┌────────

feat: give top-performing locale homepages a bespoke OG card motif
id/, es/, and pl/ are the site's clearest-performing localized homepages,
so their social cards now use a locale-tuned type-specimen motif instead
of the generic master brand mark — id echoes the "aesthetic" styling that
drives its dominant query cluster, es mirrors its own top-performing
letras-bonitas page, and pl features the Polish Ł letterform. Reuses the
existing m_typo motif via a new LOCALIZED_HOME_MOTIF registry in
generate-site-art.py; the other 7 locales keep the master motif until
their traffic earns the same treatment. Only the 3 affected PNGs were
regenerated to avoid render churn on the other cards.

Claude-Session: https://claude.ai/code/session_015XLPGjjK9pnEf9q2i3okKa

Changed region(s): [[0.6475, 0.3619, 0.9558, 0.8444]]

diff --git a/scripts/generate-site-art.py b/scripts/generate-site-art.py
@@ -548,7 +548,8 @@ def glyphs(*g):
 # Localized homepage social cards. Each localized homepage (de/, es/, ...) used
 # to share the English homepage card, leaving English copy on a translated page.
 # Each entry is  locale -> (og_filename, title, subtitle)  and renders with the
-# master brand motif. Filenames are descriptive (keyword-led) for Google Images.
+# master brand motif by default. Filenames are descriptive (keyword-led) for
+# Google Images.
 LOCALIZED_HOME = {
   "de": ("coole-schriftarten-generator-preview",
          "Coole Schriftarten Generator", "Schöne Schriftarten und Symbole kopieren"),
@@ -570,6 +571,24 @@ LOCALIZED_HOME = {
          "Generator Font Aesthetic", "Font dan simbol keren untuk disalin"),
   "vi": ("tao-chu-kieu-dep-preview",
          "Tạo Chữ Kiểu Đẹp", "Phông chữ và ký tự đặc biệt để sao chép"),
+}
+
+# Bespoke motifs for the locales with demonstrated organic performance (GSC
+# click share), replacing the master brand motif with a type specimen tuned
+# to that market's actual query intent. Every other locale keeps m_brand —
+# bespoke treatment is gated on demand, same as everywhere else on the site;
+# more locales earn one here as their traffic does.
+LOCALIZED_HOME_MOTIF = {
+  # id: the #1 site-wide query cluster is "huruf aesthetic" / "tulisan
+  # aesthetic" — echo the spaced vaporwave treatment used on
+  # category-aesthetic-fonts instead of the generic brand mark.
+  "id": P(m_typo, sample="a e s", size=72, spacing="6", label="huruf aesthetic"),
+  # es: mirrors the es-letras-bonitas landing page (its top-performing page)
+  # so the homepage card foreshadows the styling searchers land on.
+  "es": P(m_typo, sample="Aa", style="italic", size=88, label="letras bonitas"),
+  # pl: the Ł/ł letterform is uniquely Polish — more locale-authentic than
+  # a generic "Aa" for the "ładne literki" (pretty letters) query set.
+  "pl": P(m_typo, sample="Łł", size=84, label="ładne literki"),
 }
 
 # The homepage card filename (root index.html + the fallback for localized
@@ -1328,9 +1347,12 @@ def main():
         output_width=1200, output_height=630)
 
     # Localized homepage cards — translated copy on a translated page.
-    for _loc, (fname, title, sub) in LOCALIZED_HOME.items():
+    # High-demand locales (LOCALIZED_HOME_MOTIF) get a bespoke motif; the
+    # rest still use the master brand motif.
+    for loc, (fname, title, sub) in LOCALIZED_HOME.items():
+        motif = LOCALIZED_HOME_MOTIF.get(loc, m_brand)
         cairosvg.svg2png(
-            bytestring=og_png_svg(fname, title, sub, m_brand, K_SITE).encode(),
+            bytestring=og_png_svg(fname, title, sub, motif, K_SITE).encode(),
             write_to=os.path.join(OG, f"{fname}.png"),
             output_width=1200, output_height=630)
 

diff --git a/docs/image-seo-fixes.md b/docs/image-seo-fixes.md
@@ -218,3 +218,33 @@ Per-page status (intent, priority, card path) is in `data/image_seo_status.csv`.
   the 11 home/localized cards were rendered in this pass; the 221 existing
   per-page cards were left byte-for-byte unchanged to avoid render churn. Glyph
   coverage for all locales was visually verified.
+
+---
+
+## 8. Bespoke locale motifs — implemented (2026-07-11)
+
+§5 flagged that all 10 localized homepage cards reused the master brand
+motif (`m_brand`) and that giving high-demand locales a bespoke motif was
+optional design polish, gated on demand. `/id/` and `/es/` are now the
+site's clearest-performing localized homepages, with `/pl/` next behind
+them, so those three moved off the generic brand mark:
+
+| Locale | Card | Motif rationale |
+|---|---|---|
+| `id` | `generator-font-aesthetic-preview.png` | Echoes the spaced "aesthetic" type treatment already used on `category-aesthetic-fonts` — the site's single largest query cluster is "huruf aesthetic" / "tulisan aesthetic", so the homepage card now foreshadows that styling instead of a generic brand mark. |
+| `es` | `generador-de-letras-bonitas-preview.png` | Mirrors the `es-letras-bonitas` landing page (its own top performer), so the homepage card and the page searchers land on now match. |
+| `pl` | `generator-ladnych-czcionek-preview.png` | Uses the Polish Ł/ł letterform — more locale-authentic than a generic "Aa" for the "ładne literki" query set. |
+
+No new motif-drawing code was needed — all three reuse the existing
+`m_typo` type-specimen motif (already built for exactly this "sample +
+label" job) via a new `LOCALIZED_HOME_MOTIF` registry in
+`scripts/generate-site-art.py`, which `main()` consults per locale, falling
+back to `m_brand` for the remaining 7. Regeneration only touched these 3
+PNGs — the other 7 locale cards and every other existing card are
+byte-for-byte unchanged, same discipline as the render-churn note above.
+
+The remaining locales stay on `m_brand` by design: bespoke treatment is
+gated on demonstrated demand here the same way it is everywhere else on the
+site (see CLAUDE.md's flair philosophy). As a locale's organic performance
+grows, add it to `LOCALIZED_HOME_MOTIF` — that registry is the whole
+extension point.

└────────

● **Instructions to follow**
Wherever a line of the data holds "existing", copy that line.

● **Solution to the problem**
existing m_typo motif via a new LOCALIZED_HOME_MOTIF registry in
   the 11 home/localized cards were rendered in this pass; the 221 existing
+No new motif-drawing code was needed — all three reuse the existing
+PNGs — the other 7 locale cards and every other existing card are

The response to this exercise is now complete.